We will add a figure or two to represent each lesson in the book. The timeline should be a wonderful sight to behold once we make it through all 108 lessons!
For Lesson 1, Creation, I challenged the kids to make their own unique creatures using play-dough. Ty’s creature cracked me up. He called it a Nosy Eye Worm.
The kids also decorated these Creation Cubes. Once we colored and assembled the cubes, we took turns rolling them to help us review the six days of creation.

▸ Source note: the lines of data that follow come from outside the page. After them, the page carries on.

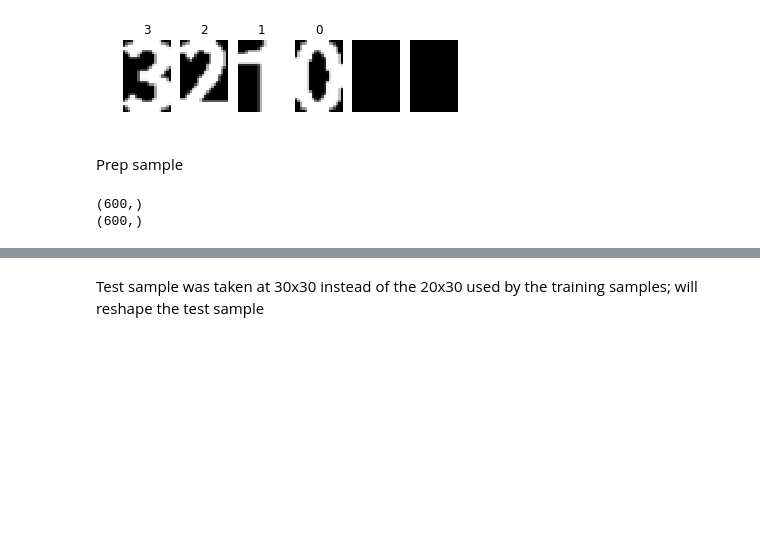
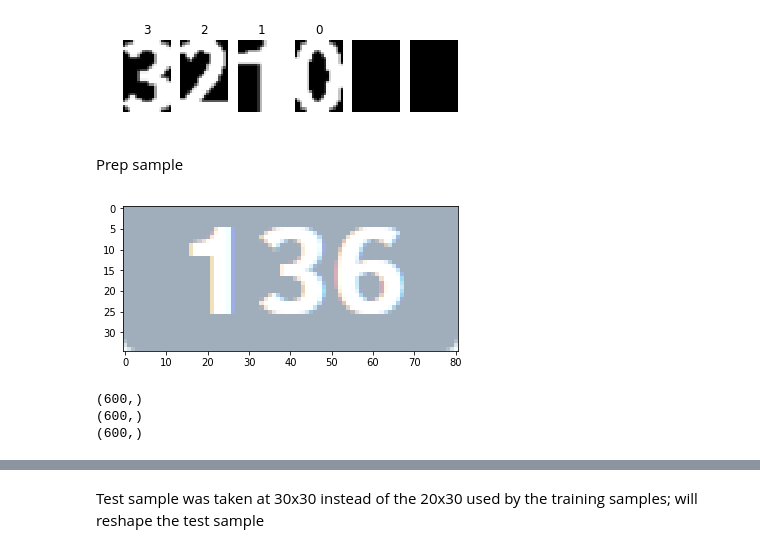
Before and after one commit to bobev18/gamcon, a Jupyter notebook: single_digits.ipynb, the cells around one changed output, grey strips where cells are left out. Drawn from its saved outputs; the diff is of its cells as text; code cells hidden in the pictures; blank space fills up the shorter version.

```diff
--- a/single_digits.ipynb
+++ b/single_digits.ipynb
@@ -89,12 +91,17 @@ def preprocess_score_image(original):
     return flattened_digits
 # %%
 test_source = cv2.imread("samples/test_score.png")
+plt.imshow(test_source, cmap=plt.cm.gray)
+plt.show()
+
 test = preprocess_score_image(test_source)
 for digit in test:
     print(digit.shape)
 # %% [output]
+[figure, added]
 (600,)
 (600,)
+(600,)
 # %%
 test_images = [ np.reshape(z, (RESIZED_IMAGE_HEIGHT, -1)) for z in test ]
 show_all(test_images)
```
Also changed, not shown: parts of 13 cells of this notebook.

The last major curriculum change I made this year was in the area of language and writing. I am now using Brave Writer, which was recommended by my sister-in-law. Brave Writer focuses less on the technical aspects of grammar and more on the creative process of writing. In other words, we won’t be sitting down diagramming sentences and memorizing punctuation rules. Instead we’ll be doing daily exercises and working on monthly projects that will help the kids learn how to put their thoughts down on paper. A few of the weekly activities we’ll be doing include oral reading, copy work, dictation, free writing, observation exercises, and…
When I first read about Poetry Teatime, I thought (in my best sarcastic, inner voice), “Really? Sit around a fancy table once a week, sipping tea, and reading poems? Yeah, Ty ought to love this.”
But I decided I would try teatime at least once. I knew it would be a hit with Lucy. So I threw a lacy tablecloth onto our school table, plopped some silk flowers into a crystal vase, lit a candle (because all kids love fire), and served up some refreshments.
Before I go on, I should be clear about something. This was a redneck tea party, not to be confused with an English tea party. We drank sweet, iced tea, not Earl Grey. Instead of scones and crumpets, we nibbled on animal crackers, fruit, and muffins leftover from breakfast.
We all three took turns reading from poetry anthologies. Well, two of us “read.” Lucy narrated a book to us by looking at the pictures. I think it’s wonderful that she is so excited about getting to “read” aloud. I hope it’s a sign of good things to come.
Much to my surprise, Ty actually liked teatime – once he got over the initial embarrassment. At first he couldn’t even make eye contact with me. The lace and crystal almost put him over the edge. But after a while he relaxed a bit. I think I won him over with the fruit and fire. Here he is getting all fancy wiping the corners of his mouth.
Just as I predicted, teatime was a hit with Lucy. Lace and crystal are right up Miss Fancy-Pants’ alley. She’s asked to have teatime every day since then.
There’s one last thing I haven’t mentioned about school this year, and that’s Miss Tacy Mae. She really hasn’t been as much trouble as I had anticipated. In the mornings she will sit in her highchair munching on Cheerios while we have a lesson. She also likes to crawl around under our table and chairs, perfectly content to play by herself. Her favorite pastime, though, is getting into this cabinet and pulling out all the books on the bottom shelf. While this drives Lucy nuts, I’m ok with it. It keeps Tacy occupied, and she’s not in any danger.
Most afternoons Tacy takes a 3 hour nap, so whatever school work we don’t finish before lunch, we wrap up during her nap time.
Whew! That was quite a lengthy post, but we are all so excited about the new school year that I just had to share. I hope to keep y’all updated (somewhat regularly) on our studies, so check back again soon to see what’s going on.